In this third round, the amount of an eligible individual’s payment will generally be based on their latest processed tax return from the previous two years. According to the IRS, “this includes anyone who registered online at IRS.gov using the agency’s Non-Filers tool last year or submitted a special simplified tax return to the IRS.” Taxpayers who have already filed this year will have their tax-year 2020 return information used instead.

As with EIP1 and EIP2, most recipients of federal benefits will automatically receive EIP3, like those provided by the following:

  • Social Security Administration
  • Railroad Retirement Board
  • Veterans Administration

However, the IRS says that some non-filers may still need to file a return to claim the dependent portion of EIP3. “People in this group should file a 2020 tax return to be considered for an additional payment for their dependent as quickly as possible,” the agency urges.

Another aspect setting this third round of Economic Impact Payments apart from the other two is it’s adjusted gross income (AGI) phase-out range:

  • $75,000 – $80,000 for single filers
  • $112,500 – $120,000 for heads of household
  • $150,000 – $160,000 for married couples filing jointly and qualifying widows and widowers

EIP3 is completely zeroed out for those whose AGI exceeds the top end of the range, which, as the IRS points out, “means that some people won’t be eligible for the third payment even if they received a first or second Economic Impact Payment or claimed a 2020 Recovery Rebate Credit.”

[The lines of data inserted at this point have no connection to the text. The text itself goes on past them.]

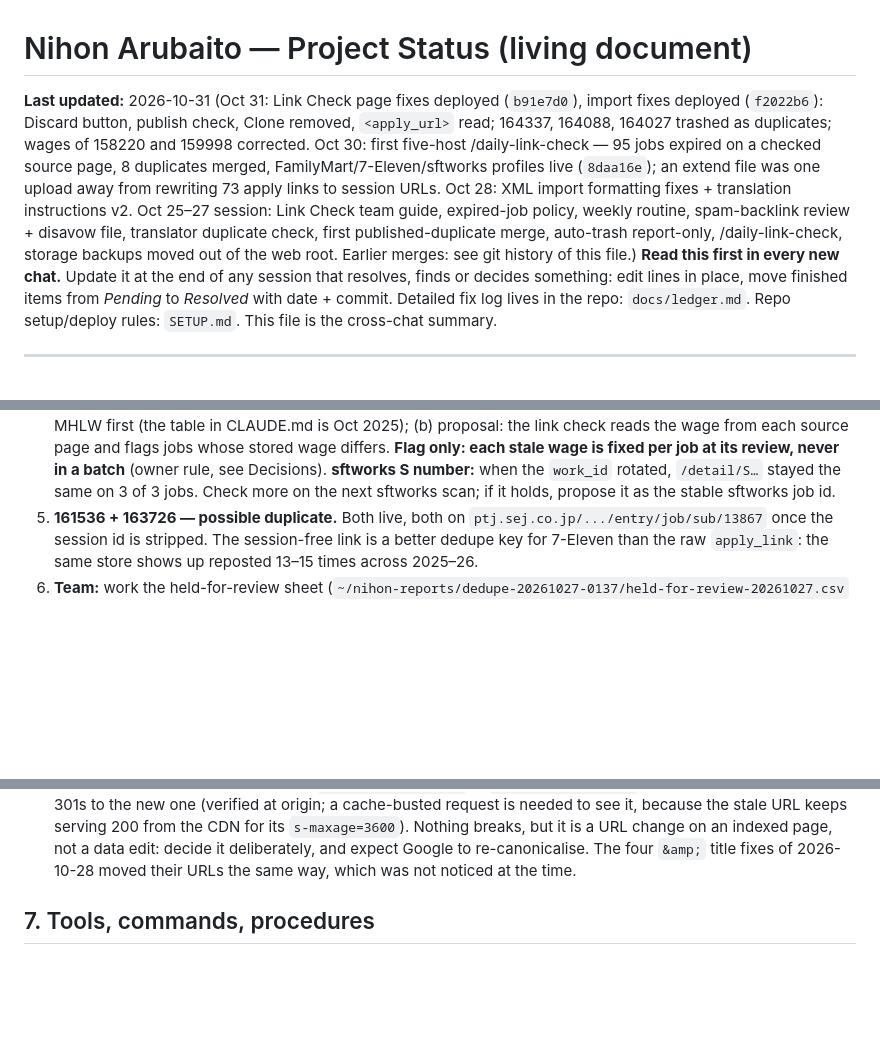
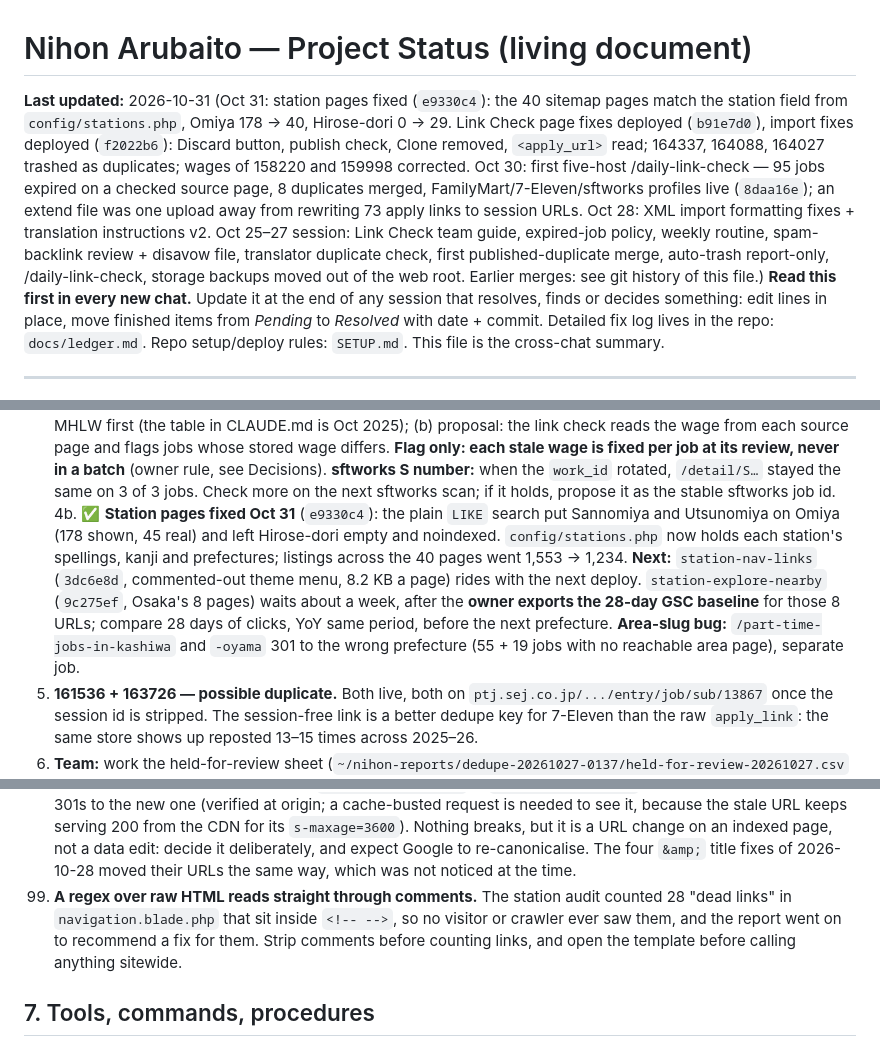
Before and after one commit to sawoodo/nihonarubaito_laravel, a Markdown page: docs/PROJECT_STATUS.md, 3 parts joined by grey strips. Drawn GitHub-style; blank space fills up the shorter version.

```diff
--- a/docs/PROJECT_STATUS.md
+++ b/docs/PROJECT_STATUS.md
@@ -1,6 +1,6 @@
 # Nihon Arubaito — Project Status (living document)
 
-**Last updated:** 2026-10-31 (Oct 31: Link Check page fixes deployed (`b91e7d0`), import fixes deployed (`f2022b6`): Discard button, publish check, Clone removed, `<apply_url>` read; 164337, 164088, 164027 trashed as duplicates; wages of 158220 and 159998 corrected. Oct 30: first five-host /daily-link-check — 95 jobs expired on a checked source page, 8 duplicates merged, FamilyMart/7-Eleven/sftworks profiles live (`8daa16e`); an extend file was one upload away from rewriting 73 apply links to session URLs. Oct 28: XML import formatting fixes + translation instructions v2. Oct 25–27 session: Link Check team guide, expired-job policy, weekly routine, spam-backlink review + disavow file, translator duplicate check, first published-duplicate merge, auto-trash report-only, /daily-link-check, storage backups moved out of the web root. Earlier merges: see git history of this file.)
+**Last updated:** 2026-10-31 (Oct 31: station pages fixed (`e9330c4`): the 40 sitemap pages match the station field from `config/stations.php`, Omiya 178 → 40, Hirose-dori 0 → 29. Link Check page fixes deployed (`b91e7d0`), import fixes deployed (`f2022b6`): Discard button, publish check, Clone removed, `<apply_url>` read; 164337, 164088, 164027 trashed as duplicates; wages of 158220 and 159998 corrected. Oct 30: first five-host /daily-link-check — 95 jobs expired on a checked source page, 8 duplicates merged, FamilyMart/7-Eleven/sftworks profiles live (`8daa16e`); an extend file was one upload away from rewriting 73 apply links to session URLs. Oct 28: XML import formatting fixes + translation instructions v2. Oct 25–27 session: Link Check team guide, expired-job policy, weekly routine, spam-backlink review + disavow file, translator duplicate check, first published-duplicate merge, auto-trash report-only, /daily-link-check, storage backups moved out of the web root. Earlier merges: see git history of this file.)
 **Read this first in every new chat.** Update it at the end of any session that resolves, finds or decides something: edit lines in place, move finished items from *Pending* to *Resolved* with date + commit.
 Detailed fix log lives in the repo: `docs/ledger.md`. Repo setup/deploy rules: `SETUP.md`. This file is the cross-chat summary.
 
@@ -44,6 +44,16 @@ Detailed fix log lives in the repo: `docs/ledger.md`. Repo setup/deploy rules: `
    **sftworks S number:** when the `work_id`
    rotated, `/detail/S…` stayed the same on 3 of 3 jobs. Check more on the next
    sftworks scan; if it holds, propose it as the stable sftworks job id.
+4b. ✅ **Station pages fixed Oct 31** (`e9330c4`): the plain `LIKE` search put
+   Sannomiya and Utsunomiya on Omiya (178 shown, 45 real) and left Hirose-dori
+   empty and noindexed. `config/stations.php` now holds each station's spellings,
+   kanji and prefectures; listings across the 40 pages went 1,553 → 1,234.
+   **Next:** `station-nav-links` (`3dc6e8d`, commented-out theme menu, 8.2 KB a
+   page) rides with the next deploy. `station-explore-nearby` (`9c275ef`, Osaka's
+   8 pages) waits about a week, after the **owner exports the 28-day GSC baseline**
+   for those 8 URLs; compare 28 days of clicks, YoY same period, before the next
+   prefecture. **Area-slug bug:** `/part-time-jobs-in-kashiwa` and `-oyama` 301 to
+   the wrong prefecture (55 + 19 jobs with no reachable area page), separate job.
 5. **161536 + 163726 — possible duplicate.** Both live, both on
    `ptj.sej.co.jp/.../entry/job/sub/13867` once the session id is stripped. The
    session-free link is a better dedupe key for 7-Eleven than the raw
@@ -615,6 +625,7 @@ Don't move ad placements during a suspected seasonal RPM dip until a Page-views-
 96. **Never let a string transform reach inside a CDATA section.** `cleanXmlInput`'s `html_entity_decode` + bare-`&` rule disagreed with the parser about CDATA, so either spelling of `&` in a CDATA title was stored as the five characters `&amp;` and shown as "Hall &amp;". Non-CDATA titles were always fine, which is why it hit 4 jobs and not 644. Split on `<!\[CDATA\[...\]\]>` and skip those parts.
 97. **Any column rendered raw needs an allow-list where it is written**, not a promise about the source. `strip_tags` alone is not enough — it keeps the TEXT inside a tag it removes, so `<script>alert(1)</script>` leaves `alert(1)` as visible prose; delete those elements whole first. And a byte-based `substr` on text that might contain markup or kanji breaks the page as soon as the data changes: `strip_tags` → `mb_substr` → escape.
 98. **Editing a job's title changes its URL.** `jobs` has NO slug column: `Job::getDetailPathAttribute()` builds the path from the title every time it renders (`Str::slug("{language}-{title}")`). So correcting a wage in a title moves the page — 151014 went from `…-in-kyoto-1200jpy` to `…-in-kyoto-1300jpy` on 2026-10-30. The old URL 301s to the new one (verified at origin; a cache-busted request is needed to see it, because the stale URL keeps serving 200 from the CDN for its `s-maxage=3600`). Nothing breaks, but it is a URL change on an indexed page, not a data edit: decide it deliberately, and expect Google to re-canonicalise. The four `&amp;` title fixes of 2026-10-28 moved their URLs the same way, which was not noticed at the time.
+99. **A regex over raw HTML reads straight through comments.** The station audit counted 28 "dead links" in `navigation.blade.php` that sit inside `<!-- -->`, so no visitor or crawler ever saw them, and the report went on to recommend a fix for them. Strip comments before counting links, and open the template before calling anything sitewide.
 
 ## 7. Tools, commands, procedures
 
```
Also changed, not shown: CLAUDE.md (+1 -0 lines), docs/ledger.md (+59 -0 lines).
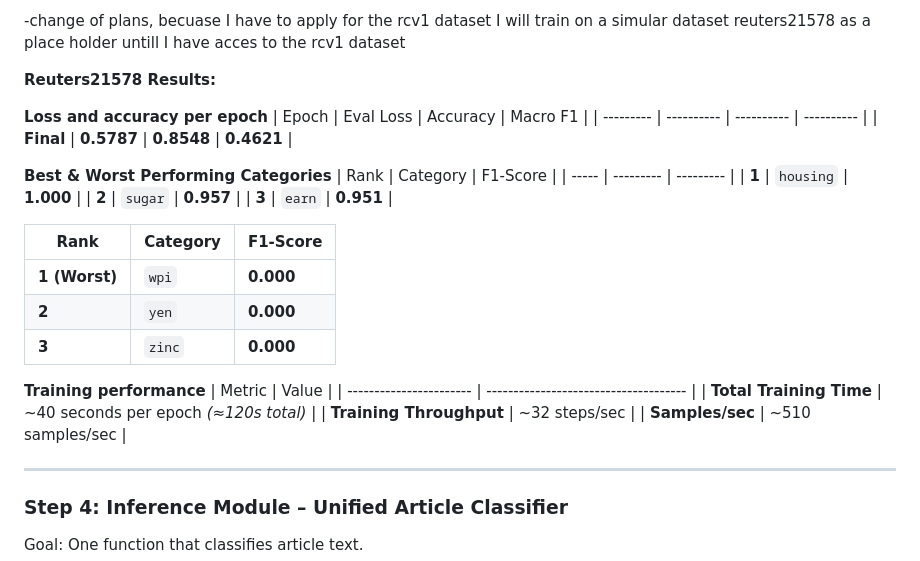
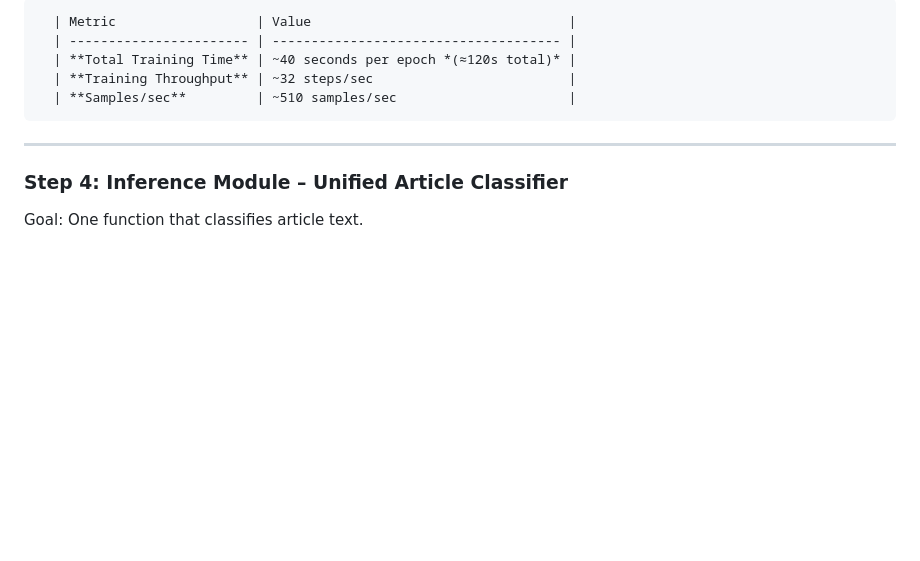
Before and after one commit to kmullin8/News-Topic-Classification, a Markdown page: README.md, the part around one of its changes. GitHub-like rendering; blank space fills up the shorter version.

```diff
--- a/README.md
+++ b/README.md
@@ -220,31 +198,8 @@ For this step I will:
--change of plans, becuase I have to apply for the rcv1 dataset I will train on a simular dataset reuters21578 as a place holder untill I have acces to the rcv1 dataset
-
-**Reuters21578 Results:**
-
-**Loss and accuracy per epoch**
-| Epoch     | Eval Loss  | Accuracy   | Macro F1   |
-| --------- | ---------- | ---------- | ---------- |
-| **Final** | **0.5787** | **0.8548** | **0.4621** |
-
-**Best & Worst Performing Categories**
-| Rank  | Category  | F1-Score  |
-| ----- | --------- | --------- |
-| **1** | `housing` | **1.000** |
-| **2** | `sugar`   | **0.957** |
-| **3** | `earn`    | **0.951** |
-
-| Rank          | Category | F1-Score  |
-| ------------- | -------- | --------- |
-| **1 (Worst)** | `wpi`    | **0.000** |
-| **2**         | `yen`    | **0.000** |
-| **3**         | `zinc`   | **0.000** |
-
-**Training performance**
-| Metric                  | Value                                 |
-| ----------------------- | ------------------------------------- |
-| **Total Training Time** | ~40 seconds per epoch *(≈120s total)* |
-| **Training Throughput** | ~32 steps/sec                         |
-| **Samples/sec**         | ~510 samples/sec                      |
+      | Metric                  | Value                                 |
+      | ----------------------- | ------------------------------------- |
+      | **Total Training Time** | ~40 seconds per epoch *(≈120s total)* |
+      | **Training Throughput** | ~32 steps/sec                         |
+      | **Samples/sec**         | ~510 samples/sec                      |
 
 
 ---
```
Also changed, not shown: other parts of README.md (+43 -65 lines).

The IRS closes the release by noting that Fact Sheet 2021-05, Updated details about the third round of Economic Impact Payments, contains more information about EIP3.

Sources: More Economic Impact Payments set for disbursement in coming days; taxpayers should watch mail for paper checks, debit cardsStart using your EIP Card

Story provided by TaxingSubjects.com